Putney Sculpture Trail

Walk the Putney Sculpture Trail

Walk the Putney Sculpture Trail

Stefan Frost heads on a trail by artist Alan Thornhill

With many of us cooped up at home during Lockdown 2.0, getting outside and exercising when possible is more important than ever. Heading out for a daily walk is crucial and, handily, in London there are many scenic routes for us to follow. A particular walk worth considering, and one which is perhaps lesser known, is the Putney Sculpture Trail along the riverside.


The trail spans across 1.5 miles of the Thames riverside and is bookended by two beautiful parks, starting in Leaders Gardens and finishing just beyond Wandsworth park at Prospect Quay.

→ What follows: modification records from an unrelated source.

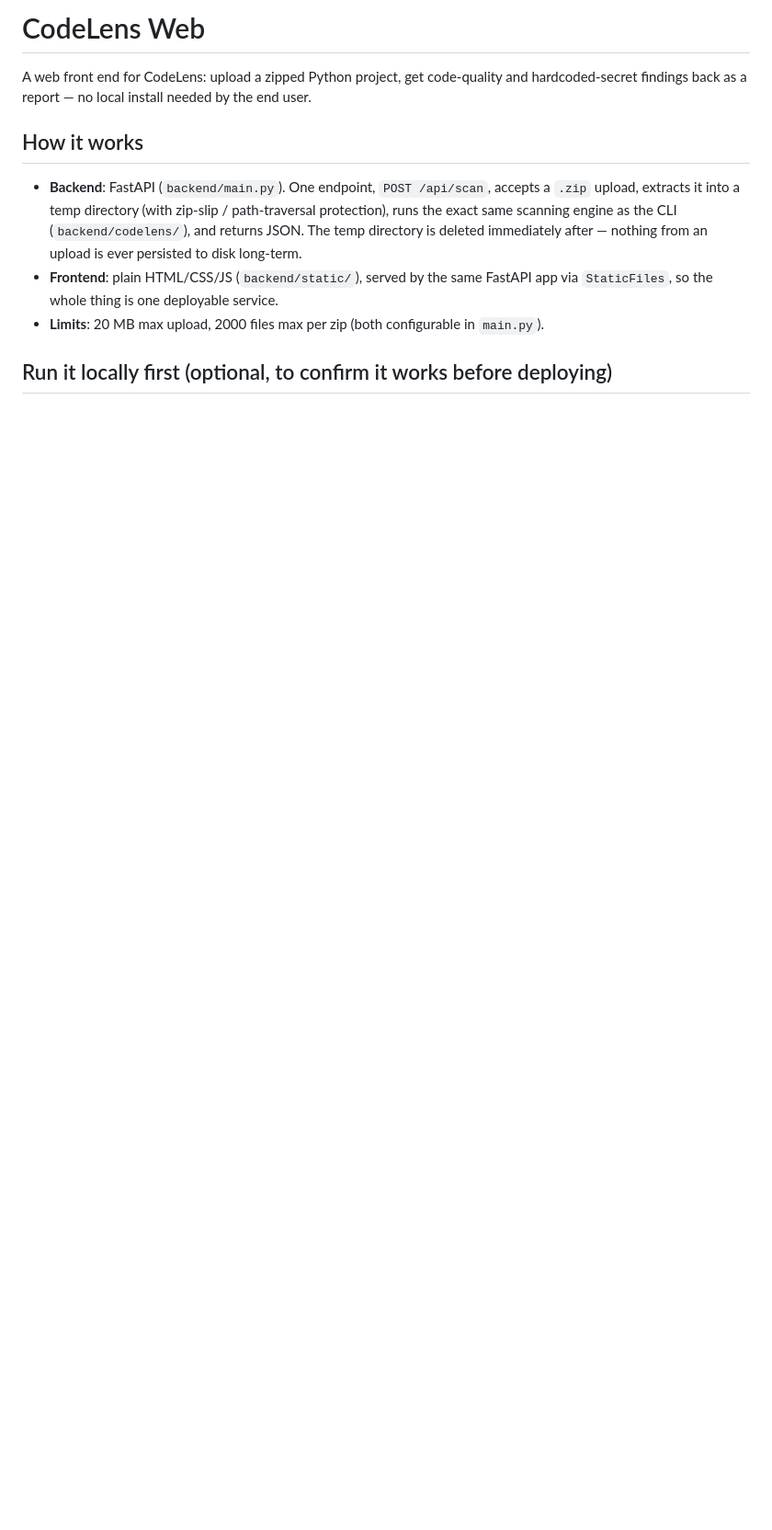
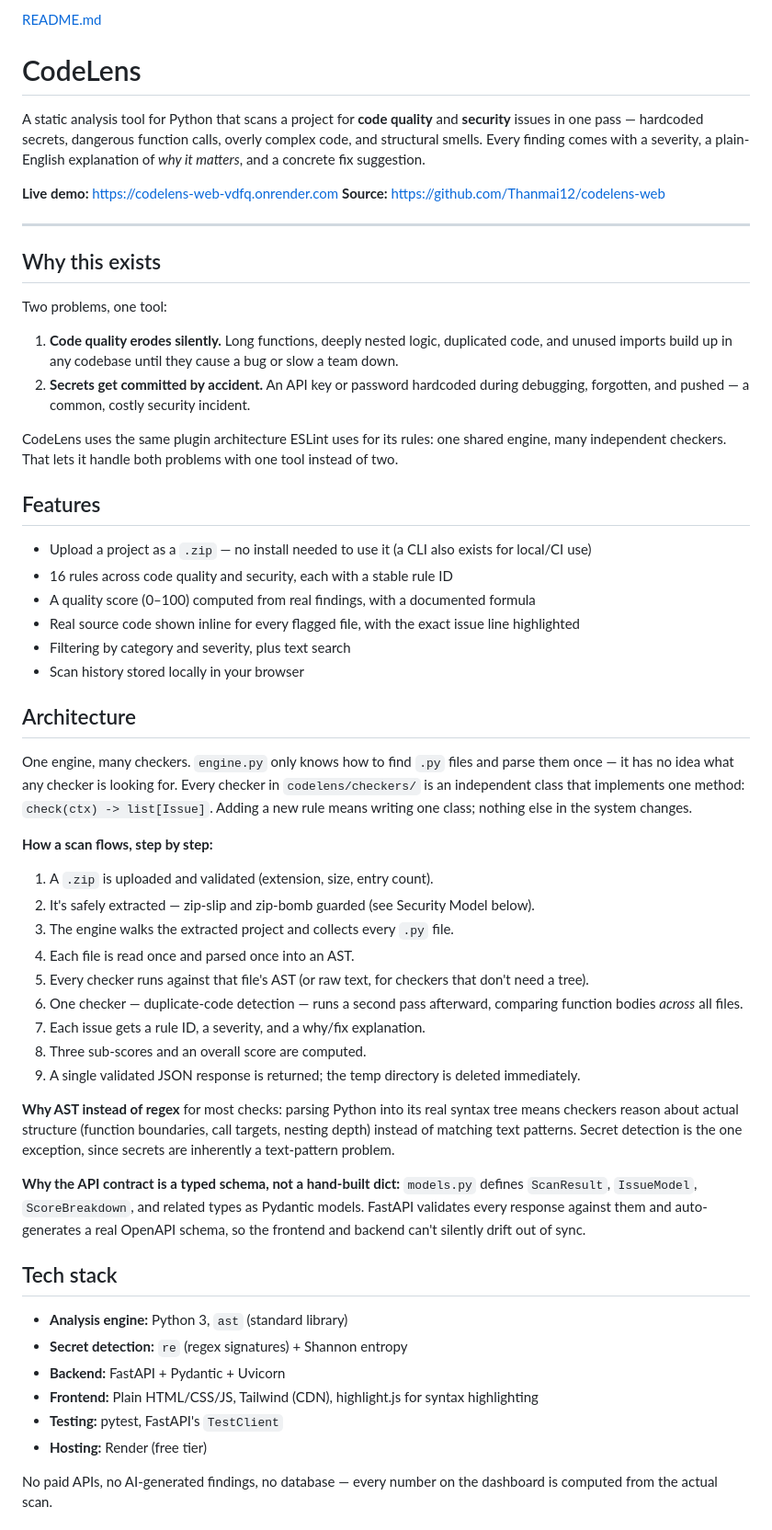
Before and after one commit to Thanmai12/codelens-web, a Markdown page: README.md, the part around one of its changes. Shown at 92% size. Rendered like a GitHub page; blank space fills up the shorter version.

```diff
--- a/README.md
+++ b/README.md
@@ -1,11 +1,59 @@
-# CodeLens Web
+[README.md](https://github.com/user-attachments/files/32413275/README.md)
+# CodeLens
 
-A web front end for CodeLens: upload a zipped Python project, get code-quality and hardcoded-secret findings back as a report — no local install needed by the end user.
+A static analysis tool for Python that scans a project for **code quality** and **security** issues in one pass — hardcoded secrets, dangerous function calls, overly complex code, and structural smells. Every finding comes with a severity, a plain-English explanation of *why it matters*, and a concrete fix suggestion.
 
-## How it works
+**Live demo:** https://codelens-web-vdfq.onrender.com
+**Source:** https://github.com/Thanmai12/codelens-web
 
-- **Backend**: FastAPI (`backend/main.py`). One endpoint, `POST /api/scan`, accepts a `.zip` upload, extracts it into a temp directory (with zip-slip / path-traversal protection), runs the exact same scanning engine as the CLI (`backend/codelens/`), and returns JSON. The temp directory is deleted immediately after — nothing from an upload is ever persisted to disk long-term.
-- **Frontend**: plain HTML/CSS/JS (`backend/static/`), served by the same FastAPI app via `StaticFiles`, so the whole thing is one deployable service.
-- **Limits**: 20 MB max upload, 2000 files max per zip (both configurable in `main.py`).
+---
 
-## Run it locally first (optional, to confirm it works before deploying)
+## Why this exists
+
+Two problems, one tool:
+
+1. **Code quality erodes silently.** Long functions, deeply nested logic, duplicated code, and unused imports build up in any codebase until they cause a bug or slow a team down.
+2. **Secrets get committed by accident.** An API key or password hardcoded during debugging, forgotten, and pushed — a common, costly security incident.
+
+CodeLens uses the same plugin architecture ESLint uses for its rules: one shared engine, many independent checkers. That lets it handle both problems with one tool instead of two.
+
+## Features
+
+- Upload a project as a `.zip` — no install needed to use it (a CLI also exists for local/CI use)
+- 16 rules across code quality and security, each with a stable rule ID
+- A quality score (0–100) computed from real findings, with a documented formula
+- Real source code shown inline for every flagged file, with the exact issue line highlighted
+- Filtering by category and severity, plus text search
+- Scan history stored locally in your browser
+
+## Architecture
+
+One engine, many checkers. `engine.py` only knows how to find `.py` files and parse them once — it has no idea what any checker is looking for. Every checker in `codelens/checkers/` is an independent class that implements one method: `check(ctx) -> list[Issue]`. Adding a new rule means writing one class; nothing else in the system changes.
+
+**How a scan flows, step by step:**
+
+1. A `.zip` is uploaded and validated (extension, size, entry count).
+2. It's safely extracted — zip-slip and zip-bomb guarded (see Security Model below).
+3. The engine walks the extracted project and collects every `.py` file.
+4. Each file is read once and parsed once into an AST.
+5. Every checker runs against that file's AST (or raw text, for checkers that don't need a tree).
+6. One checker — duplicate-code detection — runs a second pass afterward, comparing function bodies *across* all files.
+7. Each issue gets a rule ID, a severity, and a why/fix explanation.
+8. Three sub-scores and an overall score are computed.
+9. A single validated JSON response is returned; the temp directory is deleted immediately.
+
+**Why AST instead of regex** for most checks: parsing Python into its real syntax tree means checkers reason about actual structure (function boundaries, call targets, nesting depth) instead of matching text patterns. Secret detection is the one exception, since secrets are inherently a text-pattern problem.
+
+**Why the API contract is a typed schema, not a hand-built dict:** `models.py` defines `ScanResult`, `IssueModel`, `ScoreBreakdown`, and related types as Pydantic models. FastAPI validates every response against them and auto-generates a real OpenAPI schema, so the frontend and backend can't silently drift out of sync.
+
+## Tech stack
+
+- **Analysis engine:** Python 3, `ast` (standard library)
+- **Secret detection:** `re` (regex signatures) + Shannon entropy
+- **Backend:** FastAPI + Pydantic + Uvicorn
+- **Frontend:** Plain HTML/CSS/JS, Tailwind (CDN), highlight.js for syntax highlighting
+- **Testing:** pytest, FastAPI's `TestClient`
+- **Hosting:** Render (free tier)
+
+No paid APIs, no AI-generated findings, no database — every number on the dashboard is computed from the actual scan.
+
```
Also changed, not shown: other parts of README.md (+84 -25 lines).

This walk is made special by the nine permanent sculptures which are peppered along the route, all of which have been produced by British artist Alan Thornhill.


In 2005, Thornhill offered his sculptures to the Putney Partnership which gave the Partnership the idea of placing these artworks on public display in the form of a sculpture trail. The sculptures were publicly unveiled in September 2008 and since then have served almost as an outdoor gallery displaying impressive artistic talent. With galleries closed, Putney’s Sculpture Trail serves as an antidote to these issues, offering free art for anyone to observe in the outdoors.


Each of the sculptures is life-sized and stylistically varied. Thornhill sculptured all nine pieces out of clay, giving them an anatomically distorted finish, which creates a greater sense of ambiguity. The trail begins with ‘Exodus’ which is in the centre of Leaders Gardens. It is fitting that the trail commences with exodus as the title hints to the commencing of the trail. The second and smallest sculpture in the collection is called ‘Horizontal Ambiguity’ and is positioned on the riverside opposite the Dukes Head pub. This piece is, as its name suggests, the most ambiguous in the collection as the reclining figure has no clear face.


The third sculpture on the trail is called ‘Load’ and is positioned further along the riverside near Thai Square, sharing a similar beautiful view of the Thames to that of ‘Horizontal Ambiguity’. Thornhill had in fact offered ‘Load’ to the Putney Partnership back in 1989 after which point it stood, as it still does, near to Putney Bridge. It was only in 2008 that ‘Load’ became part of the larger public collection which constitutes the Putney Sculpture Trail.


The location of the next sculpture: ‘The Turning Point’ is the least picturesque as it stands at the junction between Putney Bridge Road and Putney High Street. Of all nine sculptures, this is the only one without a substantial view of the river but the two figures pictured embracing one another are beautiful to behold nonetheless.


The next two sculptures are called ‘Punch and Judy’ and ‘Motherfigure’ and are both located along Putney Wharf riverside, attaining a brilliant view of Putney Bridge which becomes even more impressive when lights illuminate the bridge at night. Another pair of sculptures fall within Wandsworth Park. ‘Nexus’, a complex piece with multiple figures in motion, is positioned on the southernmost path in the park while ‘Pygmalion’, showcasing one figure supporting another, is located on the riverside near the entrance to Prospect Quay. The trail ends with ‘Fall’ which appears in the Riverside Quarter in Prospect Quay and displays two figures in affectionate embrace.


The Putney Sculpture Trail is a short but artistically enriching experience which is open for us all. It is supported by Wandsworth Council and the Western Riverside Environment Fund. Unfortunately, Thornhill recently passed away but his work, which he produced in his Putney studio, will live on as an immutable part of Putney’s landscape.